AIM OF THE TASK:
Reproduce word for word the lines of the listing from the first one through the one with "<td>Ligne 5, Colonne 2</td>", omitting every picture.
####################
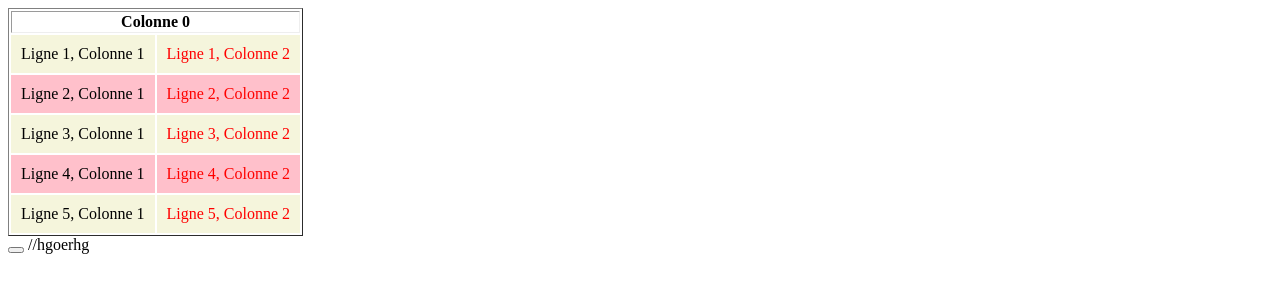
Repository: Chaimaa482/web-tp4
Page: ex1.html
The author's editor kept a copy of each file at every save. The page is drawn from the files as they stood at one save, then again after a run of saves.
The browser window is 1280 px wide. The pictures show the whole page.

Above is the page before, as saved 2023-10-29 14:34:24.

### ex1.html
<!DOCTYPE html>
<html>
<style>
</style>
<body>
    <table border="1">
        <tr>
            <th>Colonne 0</th>
            <th>Colonne 0</th>
        </tr>
        <tr>
            <td>Ligne 1, Colonne 1</td>
            <td>Ligne 1, Colonne 2</td>
        </tr>
        <tr>
            <td>Ligne 2, Colonne 1</td>
            <td>Ligne 2, Colonne 2</td>
        </tr>
        <tr>
            <td>Ligne 3, Colonne 1</td>
            <td>Ligne 3, Colonne 2</td>
        </tr>
        <tr>
            <td>Ligne 4, Colonne 1</td>
            <td>Ligne 4, Colonne 2</td>
        </tr>
        <tr>
            <td>Ligne 5, Colonne 1</td>
            <td>Ligne 5, Colonne 2</td>
        </tr>
    </table>
    <button></button>
//hgoerhg
    <script>
        var table = document.getElementsByTagName('table');
        var cells = document.getElementsByTagName("td");

        // Donner une couleur de fond rose aux lignes paires et beige aux lignes impaires
        var rows = document.querySelectorAll("tr");
        for (var i = 1; i < rows.length; i++) {
            if (i % 2 === 0) {
                rows[i].style.backgroundColor = "pink";
            } else {
                rows[i].style.backgroundColor = "beige";
            }
        }

        // Donner une classe col1 aux colonnes paires et col2 aux colonnes impaires
        for (var i = 0; i < cells.length; i++) {
            if (i % 2 === 0) {
                cells[i].style.color= 'black';
            } else {
                cells[i].style.color= 'red';
            }
        }
        //fusionner la premiere line
        var row = document.querySelector('table tr:first-child');
        row.cells[0].colSpan=2;
        row.removeChild(row.cells[1]);


        //delete bordure
        rows[0].style.border = "none";
        for (var i = 0; i < cells.length; i++) {
            cells[i].style.border = "none";
            cells[i].style.padding='10px'
        }

    </script>
</body>
</html>

After the next 2 saves:
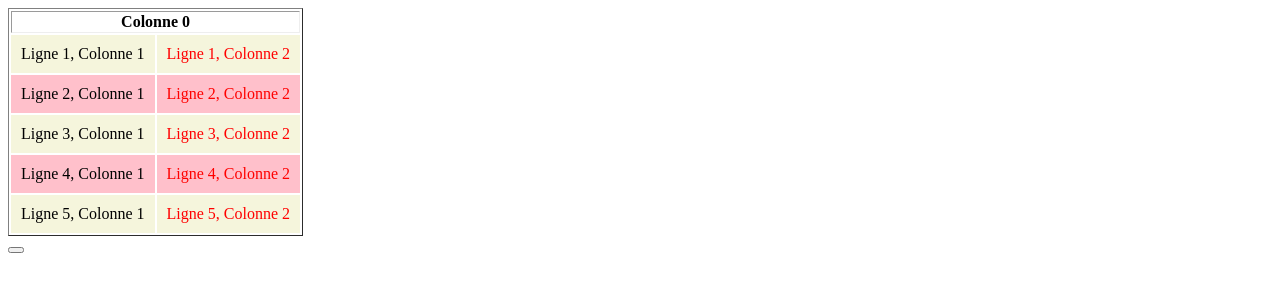
The 2 saves are shown as one change because they came seconds apart.
The last was saved 9 s later.
--- a/ex1.html
+++ b/ex1.html
@@ -30,11 +30,11 @@
         </tr>
     </table>
     <button></button>
-//hgoerhg
+
     <script>
         var table = document.getElementsByTagName('table');
         var cells = document.getElementsByTagName("td");
-
+   //kdurgheroihg
         // Donner une couleur de fond rose aux lignes paires et beige aux lignes impaires
         var rows = document.querySelectorAll("tr");
         for (var i = 1; i < rows.length; i++) {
####################
SOLUTION TO THIS EXERCISE:
Repository: Chaimaa482/web-tp4
Page: ex1.html
The author's editor kept a copy of each file at every save. The page is drawn from the files as they stood at one save, then again after a run of saves.
The browser window is 1280 px wide. The pictures show the whole page.

Above is the page before, as saved 2023-10-29 14:34:24.

### ex1.html
<!DOCTYPE html>
<html>
<style>
</style>
<body>
    <table border="1">
        <tr>
            <th>Colonne 0</th>
            <th>Colonne 0</th>
        </tr>
        <tr>
            <td>Ligne 1, Colonne 1</td>
            <td>Ligne 1, Colonne 2</td>
        </tr>
        <tr>
            <td>Ligne 2, Colonne 1</td>
            <td>Ligne 2, Colonne 2</td>
        </tr>
        <tr>
            <td>Ligne 3, Colonne 1</td>
            <td>Ligne 3, Colonne 2</td>
        </tr>
        <tr>
            <td>Ligne 4, Colonne 1</td>
            <td>Ligne 4, Colonne 2</td>
        </tr>
        <tr>
            <td>Ligne 5, Colonne 1</td>
            <td>Ligne 5, Colonne 2</td>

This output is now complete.